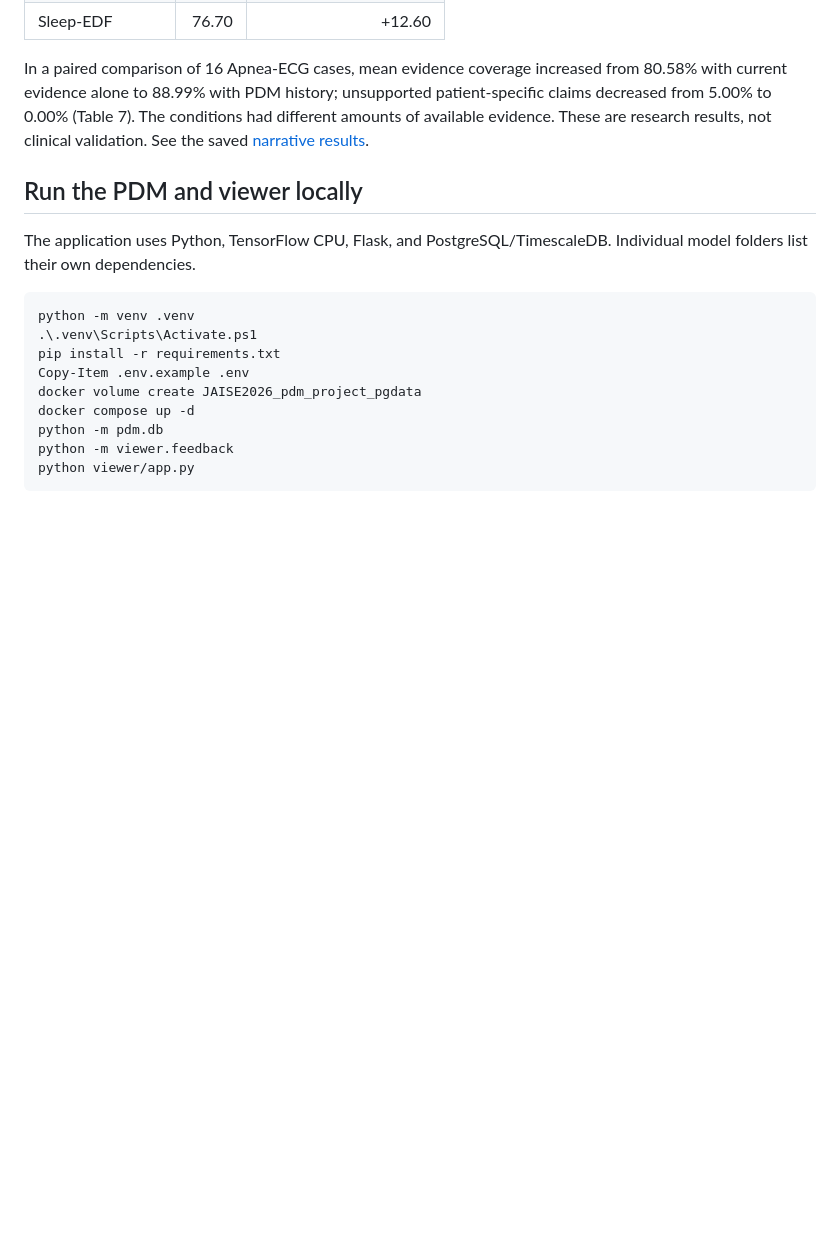
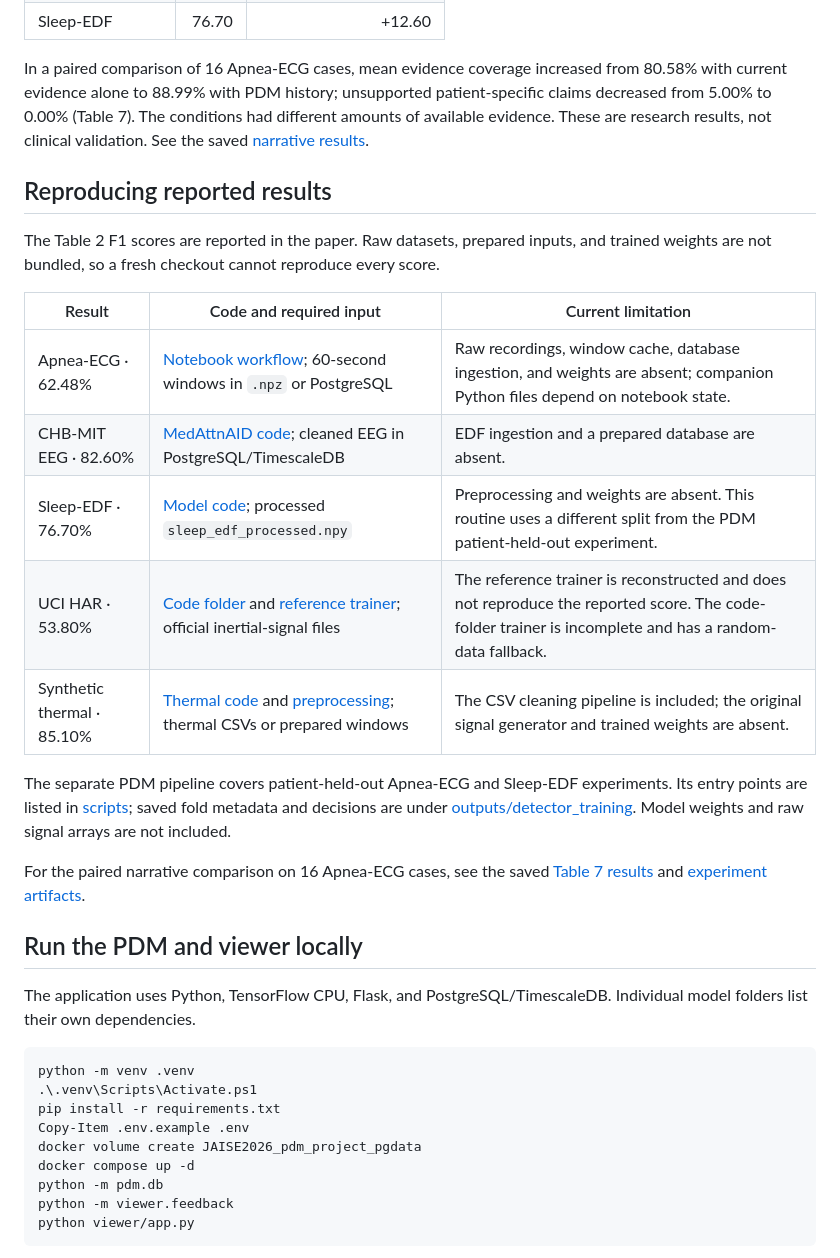
Before and after one commit to AzzouzAimen/longitudinal-medical-xai, a Markdown page: README.md, the part around the change. Rendered like a GitHub page; blank space fills up the shorter version.

Commit message:
Document result reproduction limits

```diff
--- a/README.md
+++ b/README.md
@@ -35,6 +35,22 @@ The accompanying manuscript reports these window-level F1 scores and gains over
 
 In a paired comparison of 16 Apnea-ECG cases, mean evidence coverage increased from 80.58% with current evidence alone to 88.99% with PDM history; unsupported patient-specific claims decreased from 5.00% to 0.00% (Table 7). The conditions had different amounts of available evidence. These are research results, not clinical validation. See the saved [narrative results](outputs/paper_source_bundle/source_files/table7_results.json).
 
+## Reproducing reported results
+
+The Table 2 F1 scores are reported in the paper. Raw datasets, prepared inputs, and trained weights are not bundled, so a fresh checkout cannot reproduce every score.
+
+| Result | Code and required input | Current limitation |
+| --- | --- | --- |
+| Apnea-ECG · 62.48% | [Notebook workflow](models/apnea_ecg/code/training_and_baselines.ipynb); 60-second windows in `.npz` or PostgreSQL | Raw recordings, window cache, database ingestion, and weights are absent; companion Python files depend on notebook state. |
+| CHB-MIT EEG · 82.60% | [MedAttnAID code](models/chb_mit/code/src/medattnaid/); cleaned EEG in PostgreSQL/TimescaleDB | EDF ingestion and a prepared database are absent. |
+| Sleep-EDF · 76.70% | [Model code](models/sleep_edf/code/); processed `sleep_edf_processed.npy` | Preprocessing and weights are absent. This routine uses a different split from the PDM patient-held-out experiment. |
+| UCI HAR · 53.80% | [Code folder](models/uci_har/code/) and [reference trainer](models/uci_har/reference/train.py); official inertial-signal files | The reference trainer is reconstructed and does not reproduce the reported score. The code-folder trainer is incomplete and has a random-data fallback. |
+| Synthetic thermal · 85.10% | [Thermal code](models/synthetic_thermal/code/) and [preprocessing](models/synthetic_thermal/preprocessing/); thermal CSVs or prepared windows | The CSV cleaning pipeline is included; the original signal generator and trained weights are absent. |
+
+The separate PDM pipeline covers patient-held-out Apnea-ECG and Sleep-EDF experiments. Its entry points are listed in [scripts](scripts/README.md); saved fold metadata and decisions are under [outputs/detector_training](outputs/detector_training/). Model weights and raw signal arrays are not included.
+
+For the paired narrative comparison on 16 Apnea-ECG cases, see the saved [Table 7 results](outputs/narrative_experiments/scoring/apnea_paired_v7_contextual_freegen_20260917T200000Z/fusion-scoring-v7/table7_results.json) and [experiment artifacts](outputs/narrative_experiments/).
+
 ## Run the PDM and viewer locally
 
 The application uses Python, TensorFlow CPU, Flask, and PostgreSQL/TimescaleDB. Individual model folders list their own dependencies.
```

_ _ _ _ _

* Task to carry out:
Count up the lines in the material above that contain the string "README", then state that figure alone.

* Exercise response:
4